> [WORK TO BE COMPLETED]
Repeat each entry verbatim.
== TASK DATA ==
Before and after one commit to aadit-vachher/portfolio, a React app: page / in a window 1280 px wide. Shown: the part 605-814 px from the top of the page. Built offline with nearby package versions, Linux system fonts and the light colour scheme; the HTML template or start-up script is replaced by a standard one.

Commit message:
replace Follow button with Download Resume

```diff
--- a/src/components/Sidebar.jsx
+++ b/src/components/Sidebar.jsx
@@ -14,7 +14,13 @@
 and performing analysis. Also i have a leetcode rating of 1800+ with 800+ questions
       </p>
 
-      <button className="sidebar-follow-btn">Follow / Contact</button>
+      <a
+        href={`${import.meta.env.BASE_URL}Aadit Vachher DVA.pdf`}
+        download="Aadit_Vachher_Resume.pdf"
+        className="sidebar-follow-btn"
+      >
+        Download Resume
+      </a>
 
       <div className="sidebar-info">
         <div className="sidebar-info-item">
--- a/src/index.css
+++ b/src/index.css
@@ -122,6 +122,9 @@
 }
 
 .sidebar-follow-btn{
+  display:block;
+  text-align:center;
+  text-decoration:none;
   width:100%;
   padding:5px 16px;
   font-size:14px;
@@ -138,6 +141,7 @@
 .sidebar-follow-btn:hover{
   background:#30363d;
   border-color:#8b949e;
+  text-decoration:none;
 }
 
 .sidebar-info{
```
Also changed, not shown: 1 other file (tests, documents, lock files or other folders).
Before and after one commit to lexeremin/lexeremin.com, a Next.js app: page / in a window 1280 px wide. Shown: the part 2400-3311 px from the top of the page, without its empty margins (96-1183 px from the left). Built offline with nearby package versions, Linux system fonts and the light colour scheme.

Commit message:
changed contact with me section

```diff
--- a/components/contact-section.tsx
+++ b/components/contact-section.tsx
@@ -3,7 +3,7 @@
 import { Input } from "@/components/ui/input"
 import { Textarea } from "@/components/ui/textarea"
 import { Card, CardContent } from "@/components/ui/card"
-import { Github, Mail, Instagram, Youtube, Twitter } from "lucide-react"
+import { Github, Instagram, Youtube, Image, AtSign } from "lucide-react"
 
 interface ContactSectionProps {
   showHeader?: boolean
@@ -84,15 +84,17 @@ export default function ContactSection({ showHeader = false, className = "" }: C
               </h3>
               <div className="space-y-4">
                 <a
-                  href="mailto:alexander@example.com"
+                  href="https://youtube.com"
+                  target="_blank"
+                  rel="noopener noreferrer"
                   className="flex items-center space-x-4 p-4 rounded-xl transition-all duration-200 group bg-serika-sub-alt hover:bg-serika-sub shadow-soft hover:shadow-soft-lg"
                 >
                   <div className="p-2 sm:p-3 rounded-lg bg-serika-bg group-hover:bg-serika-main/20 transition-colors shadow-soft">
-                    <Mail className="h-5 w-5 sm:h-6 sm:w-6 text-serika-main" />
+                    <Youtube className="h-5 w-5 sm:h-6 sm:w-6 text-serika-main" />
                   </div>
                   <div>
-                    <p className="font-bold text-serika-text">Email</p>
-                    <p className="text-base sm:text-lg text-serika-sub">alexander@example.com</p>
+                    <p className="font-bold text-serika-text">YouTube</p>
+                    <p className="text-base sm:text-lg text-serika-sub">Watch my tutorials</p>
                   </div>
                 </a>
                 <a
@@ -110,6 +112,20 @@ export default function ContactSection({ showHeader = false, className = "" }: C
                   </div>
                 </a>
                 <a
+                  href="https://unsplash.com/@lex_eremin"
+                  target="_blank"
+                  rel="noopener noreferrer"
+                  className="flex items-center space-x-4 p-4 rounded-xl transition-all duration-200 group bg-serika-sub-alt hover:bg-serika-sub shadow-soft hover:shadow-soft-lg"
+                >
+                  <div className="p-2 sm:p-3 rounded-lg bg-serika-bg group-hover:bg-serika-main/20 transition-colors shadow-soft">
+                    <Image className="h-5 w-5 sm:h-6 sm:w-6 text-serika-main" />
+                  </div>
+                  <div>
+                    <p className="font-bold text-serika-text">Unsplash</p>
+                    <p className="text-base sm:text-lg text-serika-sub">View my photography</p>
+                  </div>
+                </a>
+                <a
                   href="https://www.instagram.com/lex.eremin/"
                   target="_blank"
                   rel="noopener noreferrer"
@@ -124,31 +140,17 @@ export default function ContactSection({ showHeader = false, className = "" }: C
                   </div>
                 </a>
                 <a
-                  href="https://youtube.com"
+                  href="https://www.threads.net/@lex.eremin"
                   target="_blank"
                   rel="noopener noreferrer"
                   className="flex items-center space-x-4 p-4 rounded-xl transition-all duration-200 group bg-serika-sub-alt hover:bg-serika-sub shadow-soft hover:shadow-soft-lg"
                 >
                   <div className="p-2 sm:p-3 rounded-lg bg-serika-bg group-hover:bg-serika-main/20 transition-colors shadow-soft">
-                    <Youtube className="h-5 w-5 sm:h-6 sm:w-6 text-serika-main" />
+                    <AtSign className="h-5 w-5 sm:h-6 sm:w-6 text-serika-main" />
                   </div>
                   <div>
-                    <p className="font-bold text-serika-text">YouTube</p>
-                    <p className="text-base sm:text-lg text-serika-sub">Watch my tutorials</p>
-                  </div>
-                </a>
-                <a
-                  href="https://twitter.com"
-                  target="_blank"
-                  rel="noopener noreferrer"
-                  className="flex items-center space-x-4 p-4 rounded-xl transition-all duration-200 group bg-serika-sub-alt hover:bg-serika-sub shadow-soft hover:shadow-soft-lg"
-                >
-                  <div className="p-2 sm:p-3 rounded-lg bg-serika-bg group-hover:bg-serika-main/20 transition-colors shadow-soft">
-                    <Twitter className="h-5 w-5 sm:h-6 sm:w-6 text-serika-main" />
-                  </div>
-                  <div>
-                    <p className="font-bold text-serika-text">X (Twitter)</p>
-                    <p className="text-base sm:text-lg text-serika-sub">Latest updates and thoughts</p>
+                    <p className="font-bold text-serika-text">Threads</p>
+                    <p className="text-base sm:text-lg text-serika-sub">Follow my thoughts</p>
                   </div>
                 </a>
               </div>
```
===
> [RESPONSE TO THIS EXERCISE]
Before and after one commit to aadit-vachher/portfolio, a React app: page / in a window 1280 px wide. Shown: the part 605-814 px from the top of the page. Built offline with nearby package versions, Linux system fonts and the light colour scheme; the HTML template or start-up script is replaced by a standard one.

Commit message:
replace Follow button with Download Resume

```diff
--- a/src/components/Sidebar.jsx
+++ b/src/components/Sidebar.jsx
@@ -14,7 +14,13 @@
 and performing analysis. Also i have a leetcode rating of 1800+ with 800+ questions
       </p>
 
-      <button className="sidebar-follow-btn">Follow / Contact</button>
+      <a
+        href={`${import.meta.env.BASE_URL}Aadit Vachher DVA.pdf`}
+        download="Aadit_Vachher_Resume.pdf"
+        className="sidebar-follow-btn"
+      >
+        Download Resume
+      </a>
 
       <div className="sidebar-info">
         <div className="sidebar-info-item">
--- a/src/index.css
+++ b/src/index.css
@@ -122,6 +122,9 @@
 }
 
 .sidebar-follow-btn{
+  display:block;
+  text-align:center;
+  text-decoration:none;
   width:100%;
   padding:5px 16px;
   font-size:14px;
@@ -138,6 +141,7 @@
 .sidebar-follow-btn:hover{
   background:#30363d;
   border-color:#8b949e;
+  text-decoration:none;
 }
 
 .sidebar-info{
```
Also changed, not shown: 1 other file (tests, documents, lock files or other folders).
Before and after one commit to lexeremin/lexeremin.com, a Next.js app: page / in a window 1280 px wide. Shown: the part 2400-3311 px from the top of the page, without its empty margins (96-1183 px from the left). Built offline with nearby package versions, Linux system fonts and the light colour scheme.

Commit message:
changed contact with me section

```diff
--- a/components/contact-section.tsx
+++ b/components/contact-section.tsx
@@ -3,7 +3,7 @@
 import { Input } from "@/components/ui/input"
 import { Textarea } from "@/components/ui/textarea"
 import { Card, CardContent } from "@/components/ui/card"
-import { Github, Mail, Instagram, Youtube, Twitter } from "lucide-react"
+import { Github, Instagram, Youtube, Image, AtSign } from "lucide-react"
 
 interface ContactSectionProps {
   showHeader?: boolean
@@ -84,15 +84,17 @@ export default function ContactSection({ showHeader = false, className = "" }: C
               </h3>
               <div className="space-y-4">
                 <a
-                  href="mailto:alexander@example.com"
+                  href="https://youtube.com"
+                  target="_blank"
+                  rel="noopener noreferrer"
                   className="flex items-center space-x-4 p-4 rounded-xl transition-all duration-200 group bg-serika-sub-alt hover:bg-serika-sub shadow-soft hover:shadow-soft-lg"
                 >
                   <div className="p-2 sm:p-3 rounded-lg bg-serika-bg group-hover:bg-serika-main/20 transition-colors shadow-soft">
-                    <Mail className="h-5 w-5 sm:h-6 sm:w-6 text-serika-main" />
+                    <Youtube className="h-5 w-5 sm:h-6 sm:w-6 text-serika-main" />
                   </div>
                   <div>
-                    <p className="font-bold text-serika-text">Email</p>
-                    <p className="text-base sm:text-lg text-serika-sub">alexander@example.com</p>
+                    <p className="font-bold text-serika-text">YouTube</p>
+                    <p className="text-base sm:text-lg text-serika-sub">Watch my tutorials</p>
                   </div>
                 </a>
                 <a
@@ -110,6 +112,20 @@ export default function ContactSection({ showHeader = false, className = "" }: C
                   </div>
                 </a>
                 <a
+                  href="https://unsplash.com/@lex_eremin"
+                  target="_blank"
+                  rel="noopener noreferrer"
+                  className="flex items-center space-x-4 p-4 rounded-xl transition-all duration-200 group bg-serika-sub-alt hover:bg-serika-sub shadow-soft hover:shadow-soft-lg"
+                >
+                  <div className="p-2 sm:p-3 rounded-lg bg-serika-bg group-hover:bg-serika-main/20 transition-colors shadow-soft">
+                    <Image className="h-5 w-5 sm:h-6 sm:w-6 text-serika-main" />
+                  </div>
+                  <div>
+                    <p className="font-bold text-serika-text">Unsplash</p>
+                    <p className="text-base sm:text-lg text-serika-sub">View my photography</p>
+                  </div>
+                </a>
+                <a
                   href="https://www.instagram.com/lex.eremin/"
                   target="_blank"
                   rel="noopener noreferrer"
@@ -124,31 +140,17 @@ export default function ContactSection({ showHeader = false, className = "" }: C
                   </div>
                 </a>
                 <a
-                  href="https://youtube.com"
+                  href="https://www.threads.net/@lex.eremin"
                   target="_blank"
                   rel="noopener noreferrer"
                   className="flex items-center space-x-4 p-4 rounded-xl transition-all duration-200 group bg-serika-sub-alt hover:bg-serika-sub shadow-soft hover:shadow-soft-lg"
                 >
                   <div className="p-2 sm:p-3 rounded-lg bg-serika-bg group-hover:bg-serika-main/20 transition-colors shadow-soft">
-                    <Youtube className="h-5 w-5 sm:h-6 sm:w-6 text-serika-main" />
+                    <AtSign className="h-5 w-5 sm:h-6 sm:w-6 text-serika-main" />
                   </div>
                   <div>
-                    <p className="font-bold text-serika-text">YouTube</p>
-                    <p className="text-base sm:text-lg text-serika-sub">Watch my tutorials</p>
-                  </div>
-                </a>
-                <a
-                  href="https://twitter.com"
-                  target="_blank"
-                  rel="noopener noreferrer"
-                  className="flex items-center space-x-4 p-4 rounded-xl transition-all duration-200 group bg-serika-sub-alt hover:bg-serika-sub shadow-soft hover:shadow-soft-lg"
-                >
-                  <div className="p-2 sm:p-3 rounded-lg bg-serika-bg group-hover:bg-serika-main/20 transition-colors shadow-soft">
-                    <Twitter className="h-5 w-5 sm:h-6 sm:w-6 text-serika-main" />
-                  </div>
-                  <div>
-                    <p className="font-bold text-serika-text">X (Twitter)</p>
-                    <p className="text-base sm:text-lg text-serika-sub">Latest updates and thoughts</p>
+                    <p className="font-bold text-serika-text">Threads</p>
+                    <p className="text-base sm:text-lg text-serika-sub">Follow my thoughts</p>
                   </div>
                 </a>
               </div>
```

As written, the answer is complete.